Cooking at Home - How It Can Make all the Difference
These days, with people more conscious on how they spend their money, more are turning to their home stoves and cookware rather than dialing up for take-out or delivery, or heading to a restaurant. Other times people choose to eat at home because they think it's healthier and better for the family, and finances are only part of that. Regardless, cooking at home can make all the difference. Here's how.
When you cook your own meals and the meals of your family, you know what's going into your food. Even if you don't crunch numbers, you can control the sodium, sugar, and caloric content when you cook your own food. Restaurant food often has all kinds of additives in it, not to mention astronomical amounts of sodium.
And when you cook at home, you won't be fooled by clever names or labels - restaurants may call a dish "multi-grain" which makes it sound healthy, but this could mean they just added a few sprinkles of various grains to a white-flour recipe.
Less Time Than You Think
Many people are daunted by the prospect of cooking at home because of the time it seems to take. But think about it - the time it takes to get everyone into the car, drive to a restaurant, park, wait for a person to take your order, and then wait for your order is significant.
Most meals take from 30 to 60 minutes to prepare, and clean-up maybe 30 minutes. And you can share these tasks with other family members which decreases the total hours spent. Cooking and cleaning up can be family time, too.
Once you've recognized that eating out isn't necessarily a time saver, you can begin to plan your at-home meals to save even more time. When you plan, you can fit your home-cooked meal into your everyday life. Mapping out a weekly menu complete with estimated cooking times is a great way to take control of your home cooking efforts. If you're just "winging it" every night, it can get exhausting.
Over and over, it's been shown that eating home-cooked meals made from whole ingredients is healthier. As noted above, you control what goes into your food when you cook it at home. If you use healthy, whole-food ingredients, your food is going to be nutritionally superior to the mass-produced stuff in restaurants.

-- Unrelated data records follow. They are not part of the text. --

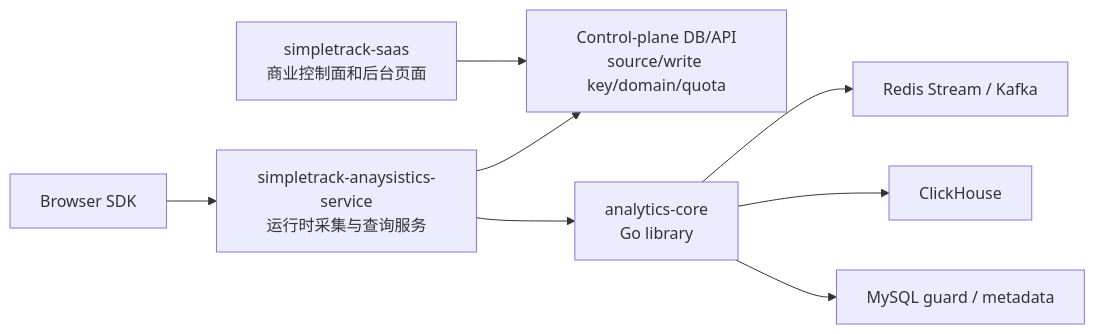
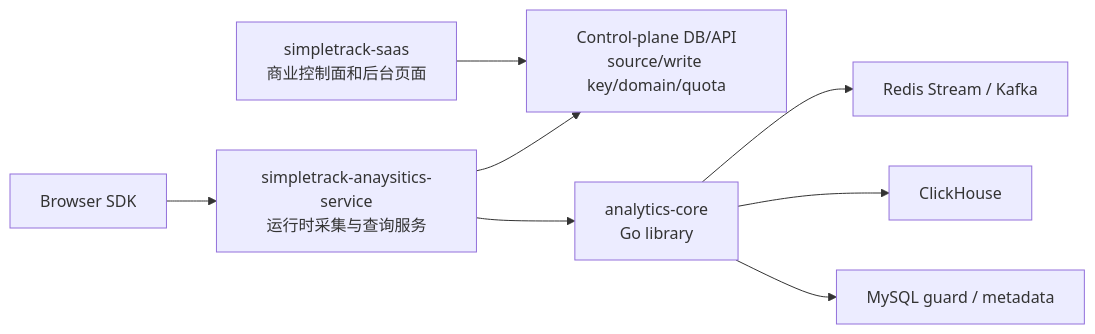
Before and after one commit to RoggerZ/uba: the diagram in simpletrack/docs/实施决策/SimpleTrack分析服务职责边界.md, drawn with Mermaid. The commit also changed other lines of this file and 5 other files, not shown here.

````diff
--- a/simpletrack/docs/实施决策/SimpleTrack分析服务职责边界.md
+++ b/simpletrack/docs/实施决策/SimpleTrack分析服务职责边界.md
@@ -19,10 +19,10 @@
 ```mermaid
 flowchart LR
-  SDK["Browser SDK"] --> AS["simpletrack-anaysistics-service<br/>运行时采集与查询服务"]
+  SDK["Browser SDK"] --> AS["simpletrack-anaysitics-service<br/>运行时采集与查询服务"]
   SaaS["simpletrack-saas<br/>商业控制面和后台页面"] --> Config["Control-plane DB/API<br/>source/write key/domain/quota"]
   AS --> Config
   AS --> Core["analytics-core<br/>Go library"]
   Core --> Redis["Redis Stream / Kafka"]
   Core --> CH["ClickHouse"]
   Core --> MySQL["MySQL guard / metadata"]
 ```
````
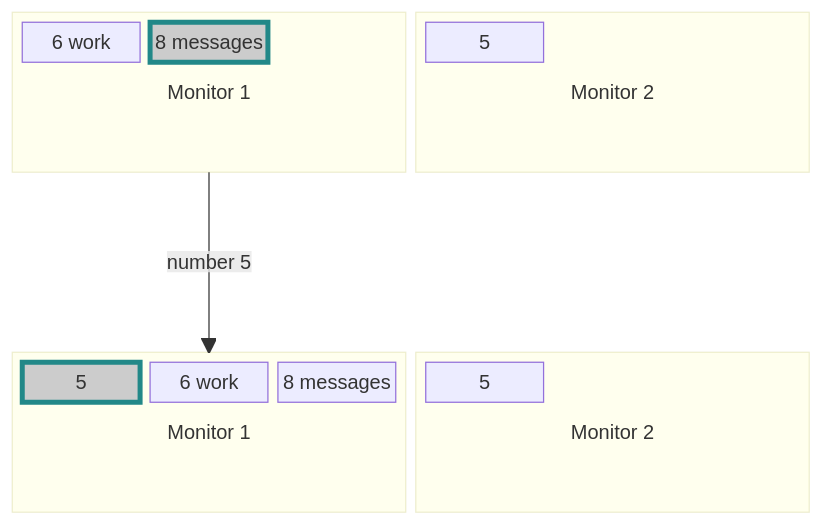
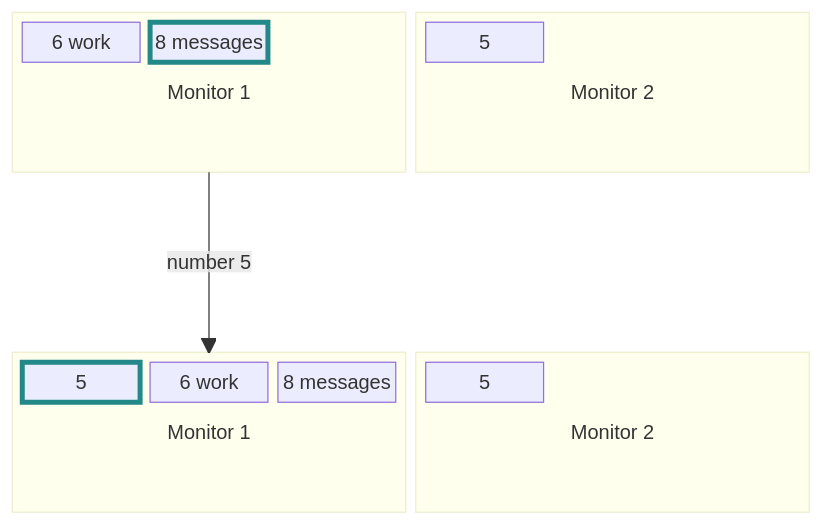
One commit to berezowski/swaymsg_workspace changed the ninth of 10 diagrams in README.md. Above: the diagram before and after it, drawn with Mermaid. The commit also changed other lines of this file, not shown here.

````diff
--- a/README.md
+++ b/README.md
@@ -249,31 +249,31 @@
 ```mermaid
 block-beta
   columns 2
     block:a1["Monitor 1"]:1
       columns 3
       A1["6 work"]
       B1["8 messages"]
       space:6
     end
     block:a2["Monitor 2"]:1
       columns 3
       A2["5"]
       space:6    
     end
   space:2
     block:b1["Monitor 1"]:1
       columns 3
       C1["5"]
       D1["6 work"]
       E1["8 messages"]
       space:6
     end
     block:b2["Monitor 2"]:1
       columns 3
       B2["5"]
       space:6    
     end
   a1 -- "number 5" --> b1
-  style B1 fill:#ccc,stroke:#288,stroke-width:4px,color:#000
-  style C1 fill:#ccc,stroke:#288,stroke-width:4px,color:#000
+  style B1 stroke:#288,stroke-width:4px
+  style C1 stroke:#288,stroke-width:4px
 ```
````
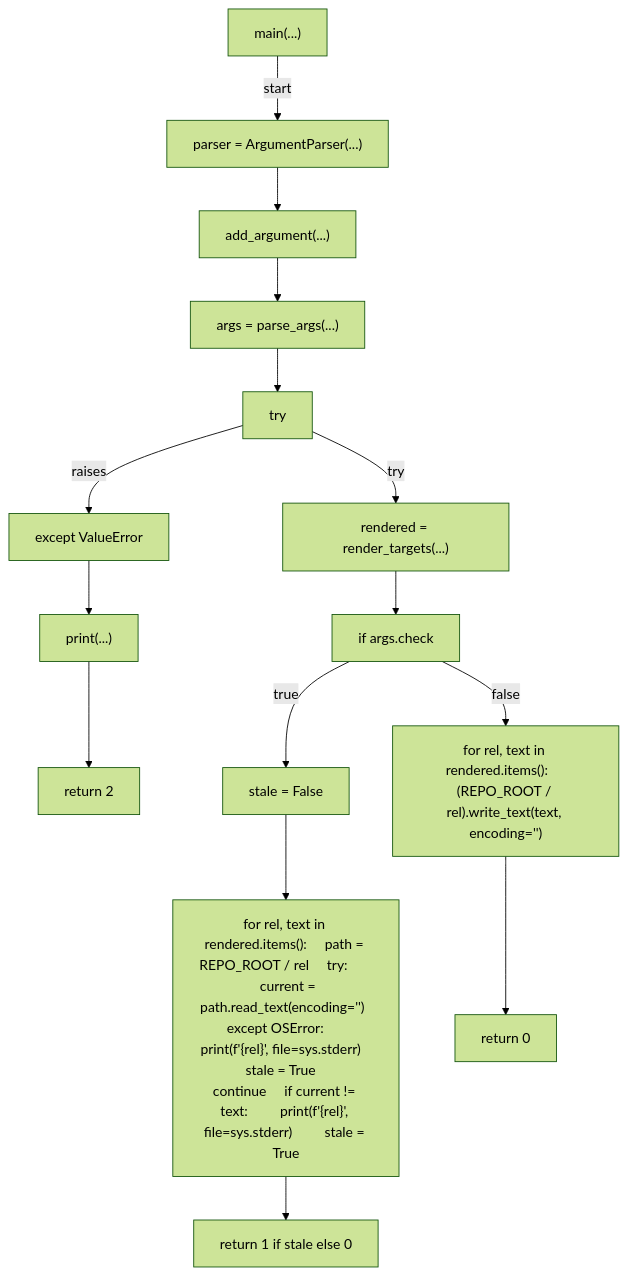
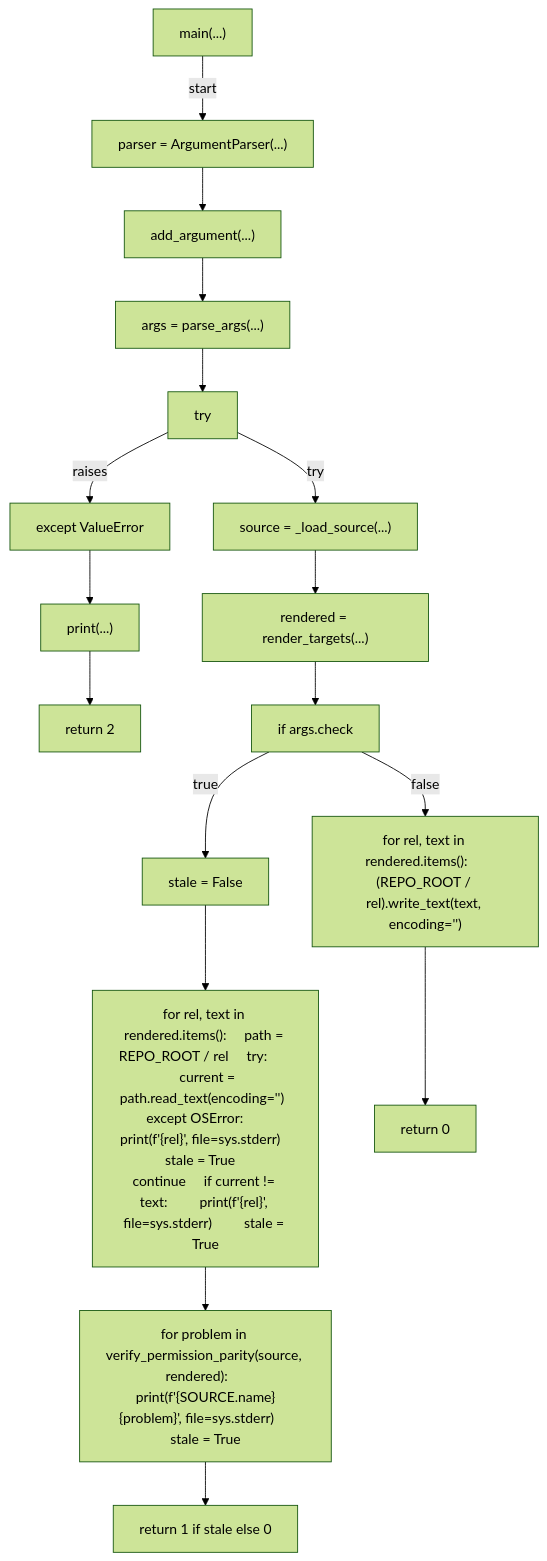
Before and after one commit to tvna/claude-md: diagram 12 of 12 in docs/generated/scripts/ast/gen_agent_hooks.md, drawn with Mermaid (forest theme). The commit also changed other lines of this file and 1 other file, not shown here.

First line of the commit message:
docs(generated): regenerate decision tree and workflow diagrams

````diff
--- a/docs/generated/scripts/ast/gen_agent_hooks.md
+++ b/docs/generated/scripts/ast/gen_agent_hooks.md
@@ -131,32 +253,36 @@
 ```mermaid
 flowchart TD
     N001["main(...)"]
     N002["parser = ArgumentParser(...)"]
     N003["add_argument(...)"]
     N004["args = parse_args(...)"]
     N005["try"]
-    N006["rendered = render_targets(...)"]
-    N007["except ValueError"]
-    N008["print(...)"]
-    N009["return 2"]
-    N010["if args.check"]
-    N011["stale = False"]
-    N012["for rel, text in rendered.items():     path = REPO_ROOT / rel     try:         current = path.read_text(encoding='<str>')     except OSError:         print(f'<str>{rel}<str>', file=sys.stderr)         stale = True         continue     if current != text:         print(f'<str>{rel}<str>', file=sys.stderr)         stale = True"]
-    N013["return 1 if stale else 0"]
-    N014["for rel, text in rendered.items():     (REPO_ROOT / rel).write_text(text, encoding='<str>')"]
-    N015["return 0"]
+    N006["source = _load_source(...)"]
+    N007["rendered = render_targets(...)"]
+    N008["except ValueError"]
+    N009["print(...)"]
+    N010["return 2"]
+    N011["if args.check"]
+    N012["stale = False"]
+    N013["for rel, text in rendered.items():     path = REPO_ROOT / rel     try:         current = path.read_text(encoding='<str>')     except OSError:         print(f'<str>{rel}<str>', file=sys.stderr)         stale = True         continue     if current != text:         print(f'<str>{rel}<str>', file=sys.stderr)         stale = True"]
+    N014["for problem in verify_permission_parity(source, rendered):     print(f'<str>{SOURCE.name}<str>{problem}', file=sys.stderr)     stale = True"]
+    N015["return 1 if stale else 0"]
+    N016["for rel, text in rendered.items():     (REPO_ROOT / rel).write_text(text, encoding='<str>')"]
+    N017["return 0"]
     N001 -->|"start"| N002
     N002 --> N003
     N003 --> N004
     N004 --> N005
     N005 -->|"try"| N006
-    N005 -->|"raises"| N007
-    N007 --> N008
+    N006 --> N007
+    N005 -->|"raises"| N008
     N008 --> N009
-    N006 --> N010
-    N010 -->|"true"| N011
-    N011 --> N012
+    N009 --> N010
+    N007 --> N011
+    N011 -->|"true"| N012
     N012 --> N013
-    N010 -->|"false"| N014
+    N013 --> N014
     N014 --> N015
+    N011 -->|"false"| N016
+    N016 --> N017
 ```
````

Also, studies have shown that eating at home is healthier in other ways - families tend to be closer if they eat together, and children in such families tend to be healthier socially and otherwise.